*Task prompt*
Copy, from the entries below, each line in which the string "diff" appears.

Records contained in a dataset:
****
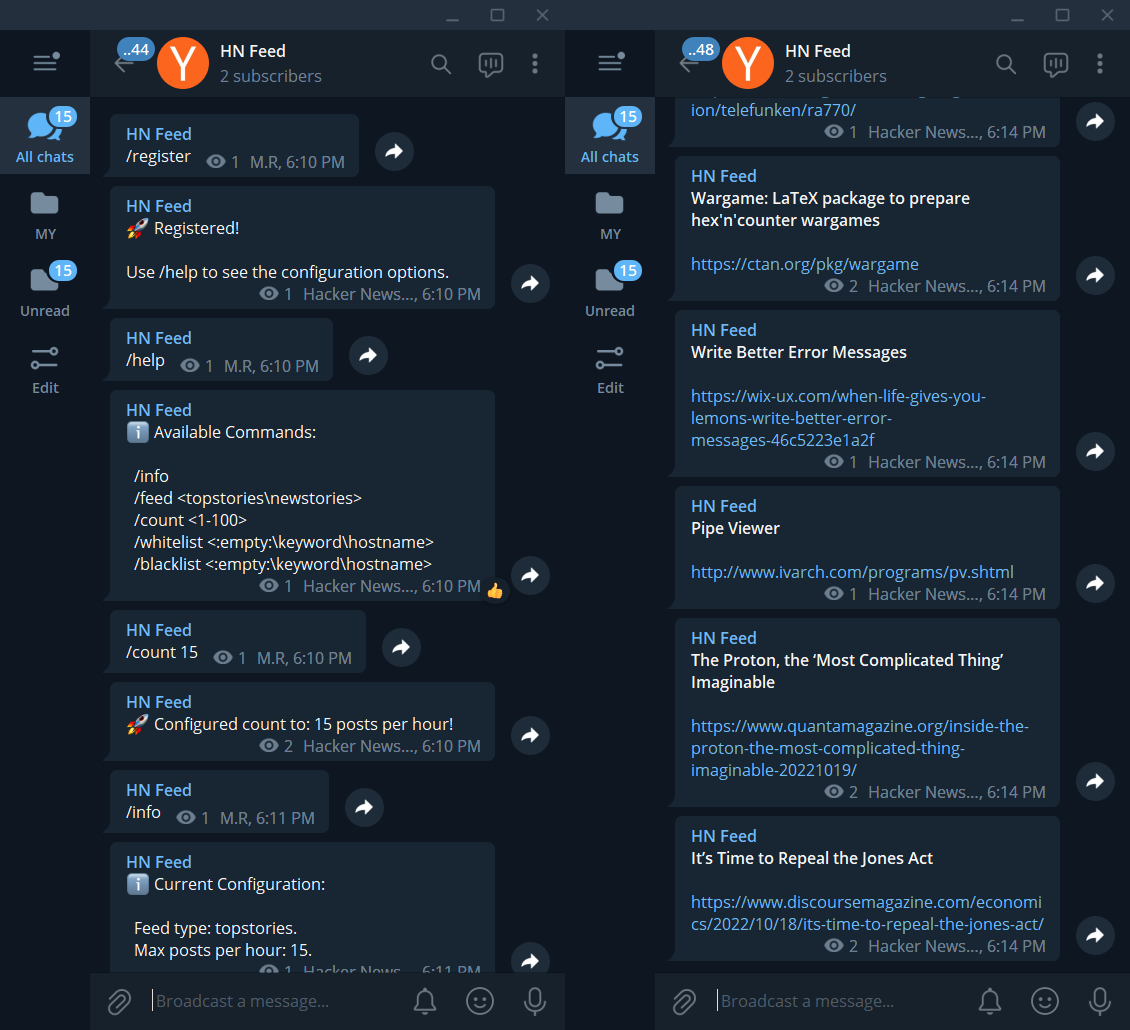
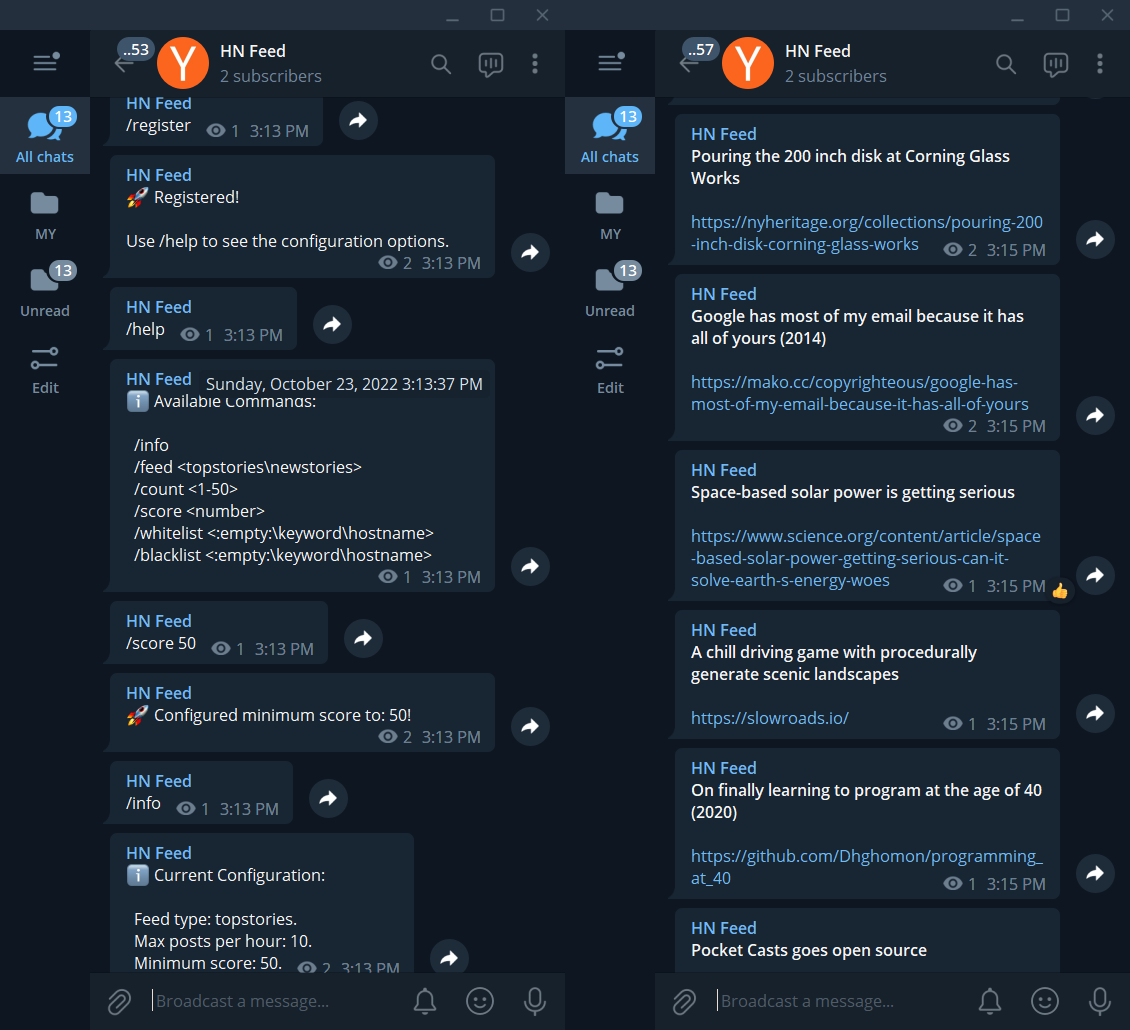
Added option to filter by post score

diff --git a/bot/handlers/channel.go b/bot/handlers/channel.go
@@ -1,6 +1,7 @@
 package handlers
 
 import (
+	"errors"
 	"fmt"
 	"hn_feed/bot/utils"
 	"hn_feed/config"
@@ -57,6 +58,7 @@ func OnChannelHelp(ctx telebot.Context) error {
 		/info
 		/feed <topstories\newstories>
 		/count <1-%d>
+		/score <number>
 		/whitelist <:empty:\keyword\hostname>
 		/blacklist <:empty:\keyword\hostname>
 		`, config.Get().MaxPosts),
@@ -72,55 +74,76 @@ func OnChannelInfo(ctx telebot.Context) error {
 
 		Feed type: %s.
 		Max posts per hour: %d.
-		`, channel.FeedType, channel.PostsCount,
+		Minimum score: %d.
+		`, channel.FeedType, channel.PostsCount, channel.MinimumScore,
 		),
 	)
 }
 
-func OnChannelConfigureFeedType(ctx telebot.Context) error {
+func onChannelConfigure(ctx telebot.Context, field string, updateChannel func(*db.Channel, string) error) error {
 	payload := ctx.Get(channelCommandPayloadKey)
 	if payload == nil || payload == "" {
-		return utils.SilentlySendAndDelete(ctx, "❗ Specify the feed type: <topstories\\newstories>!")
+		return utils.SilentlySendAndDelete(ctx, fmt.Sprintf("❗ Invalid %s!", field))
 	}
 
-	feedType := payload.(string)
-	if !slices.Contains(db.FeedTypes, feedType) {
-		return utils.SilentlySendAndDelete(ctx, "❗ Specify the feed type: <topstories\\newstories>!")
-	}
-
+	value := payload.(string)
 	chat := ctx.Chat()
 	channel := db.Channel{TgId: chat.ID}
 	channel.FirstOrCreate()
-	channel.FeedType = feedType
+	err := updateChannel(&channel, value)
+	if err != nil {
+		return utils.SilentlySendAndDelete(ctx, err.Error())
+	}
 	db.DB.Save(&channel)
-	log.Printf("[*] Updated feed type of: <%d - %s - %s> to %s.", chat.ID, chat.Title, chat.Username, payload)
+	log.Printf("[*] Updated %s of: <%d - %s - %s> to %s.", field, chat.ID, chat.Title, chat.Username, value)
 	return utils.SilentlySendAndDelete(
 		ctx,
-		fmt.Sprintf("🚀 Configured feed type to: %s!", payload),
+		fmt.Sprintf("🚀 Configured %s to: %s!", field, value),
+	)
+}
+
+func OnChannelConfigureFeedType(ctx telebot.Context) error {
+	return onChannelConfigure(
+		ctx,
+		"feed type",
+		func(channel *db.Channel, feedType string) error {
+			if !slices.Contains(db.FeedTypes, feedType) {
+				return errors.New("❗ Specify the feed type: <topstories\\newstories>")
+			}
+			channel.FeedType = feedType
+			return nil
+		},
 	)
 }
 
 func OnChannelConfigureCount(ctx telebot.Context) error {
-	payload := ctx.Get(channelCommandPayloadKey)
-	if payload == nil || payload == "" {
-		return utils.SilentlySendAndDelete(ctx, "❗ Specify the number of posts you want to see!")
-	}
-
-	count, err := strconv.Atoi(payload.(string))
-	if err != nil ||
-		count < 1 || count > config.Get().MaxPosts {
-		return utils.SilentlySendAndDelete(ctx, fmt.Sprintf("❗ The count should be between 1 and %d!", config.Get().MaxPosts))
-	}
-
-	chat := ctx.Chat()
-	channel := db.Channel{TgId: chat.ID}
-	channel.FirstOrCreate()
-	channel.PostsCount = count
-	db.DB.Save(&channel)
-	log.Printf("[*] Updated count of: <%d - %s - %s> to %d.", chat.ID, chat.Title, chat.Username, count)
-	return utils.SilentlySendAndDelete(
+	return onChannelConfigure(
 		ctx,
-		fmt.Sprintf("🚀 Configured count to: %d posts per hour!", count),
+		"posts count",
+		func(channel *db.Channel, value string) error {
+			count, err := strconv.Atoi(value)
+			if err != nil ||
+				count < 1 || count > config.Get().MaxPosts {
+				return fmt.Errorf("❗ The count should be between 1 and %d", config.Get().MaxPosts)
+			}
+			channel.PostsCount = count
+			return nil
+		},
+	)
+}
+
+func OnChannelConfigureScore(ctx telebot.Context) error {
+	return onChannelConfigure(
+		ctx,
+		"minimum score",
+		func(channel *db.Channel, value string) error {
+			score, err := strconv.Atoi(value)
+			if err != nil {
+				return errors.New("❗ Invalid minimum score")
+			}
+			channel.MinimumScore = score
+			return nil
+		},
 	)
 }
 

diff --git a/hn_api/api.go b/hn_api/api.go
@@ -12,8 +12,6 @@ import (
 
 const baseUrl = "https://hacker-news.firebaseio.com/v0"
 
-var postsLock sync.RWMutex // GetNewPosts gets called in multiple goroutines, FirstOrCreate is not thread safe: https://github.com/go-gorm/gorm/issues/5803.
-
 func GetNewPosts(feedType string) (map[int]db.Post, error) {
 	var postsIds []int
 	r, err := http.Get(fmt.Sprintf("%s/%s.json", baseUrl, feedType))
@@ -25,6 +23,7 @@ func GetNewPosts(feedType string) (map[int]db.Post, error) {
 	json.NewDecoder(r.Body).Decode(&postsIds)
 
 	var wg sync.WaitGroup
+	var postsLock sync.RWMutex
 	posts := make(map[int]db.Post, config.Get().MaxPosts)
 	for i := 0; i < config.Get().MaxPosts; i++ {
 		wg.Add(1)
@@ -46,7 +45,7 @@ func GetNewPosts(feedType string) (map[int]db.Post, error) {
 			}
 
 			postsLock.Lock()
-			post.FirstOrCreate()
+			post.Upsert()
 			posts[postCount] = post
 			postsLock.Unlock()
 		}(i)

diff --git a/db/post.go b/db/post.go
@@ -1,15 +1,23 @@
 package db
 
-import "gorm.io/gorm"
+import (
+	"gorm.io/gorm/clause"
+
+	"gorm.io/gorm"
+)
 
 type Post struct {
 	gorm.Model
 	PostId   int        `gorm:"uniqueIndex" json:"id"`
 	Url      string     `json:"url"`
 	Title    string     `json:"title"`
+	Score    int        `gorm:"default:1" json:"score"`
 	Channels []*Channel `gorm:"many2many:channels_posts;" json:",omitempty"`
 }
 
-func (post *Post) FirstOrCreate() {
-	DB.FirstOrCreate(post, "post_id = ?", post.PostId)
+func (post *Post) Upsert() {
+	DB.Clauses(clause.OnConflict{
+		Columns:   []clause.Column{{Name: "post_id"}},
+		DoUpdates: clause.Assignments(map[string]interface{}{"score": post.Score}),
+	}).Create(post)
 }

diff --git a/db/channel.go b/db/channel.go
@@ -16,6 +16,7 @@ type Channel struct {
 	Title               string
 	FeedType            string     `gorm:"default:topstories"`
 	PostsCount          int        `gorm:"default:10"`
+	MinimumScore        int        `gorm:"default:1"`
 	Posts               []*Post    `gorm:"many2many:channels_posts;"`
 	WhitelistedKeywords []*Keyword `gorm:"many2many:whitelisted_users;"`
 	BlacklistedKeywords []*Keyword `gorm:"many2many:blacklisted_users;"`

diff --git a/bot/bot.go b/bot/bot.go
@@ -32,6 +32,7 @@ func initHandlers(bot *telebot.Bot) {
 			"/info":      handlers.OnChannelInfo,
 			"/feed":      handlers.OnChannelConfigureFeedType,
 			"/count":     handlers.OnChannelConfigureCount,
+			"/score":     handlers.OnChannelConfigureScore,
 			"/whitelist": handlers.OnChannelConfigureWhitelist,
 			"/blacklist": handlers.OnChannelConfigureBlacklist,
 			"/register":  handlers.OnChannelRegister,

diff --git a/timer/timer.go b/timer/timer.go
@@ -97,6 +97,10 @@ func shouldUpdateChannel(postCount int, post db.Post, channel db.Channel) bool {
 		return false
 	}
 
+	if post.Score < channel.MinimumScore {
+		return false
+	}
+
 	if slices.IndexFunc(channel.Posts, func(channelPost *db.Post) bool {
 		return channelPost.PostId == post.PostId
 	}) >= 0 {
****
*Exercise response*
diff --git a/bot/handlers/channel.go b/bot/handlers/channel.go
diff --git a/hn_api/api.go b/hn_api/api.go
diff --git a/db/post.go b/db/post.go
diff --git a/db/channel.go b/db/channel.go
diff --git a/bot/bot.go b/bot/bot.go
diff --git a/timer/timer.go b/timer/timer.go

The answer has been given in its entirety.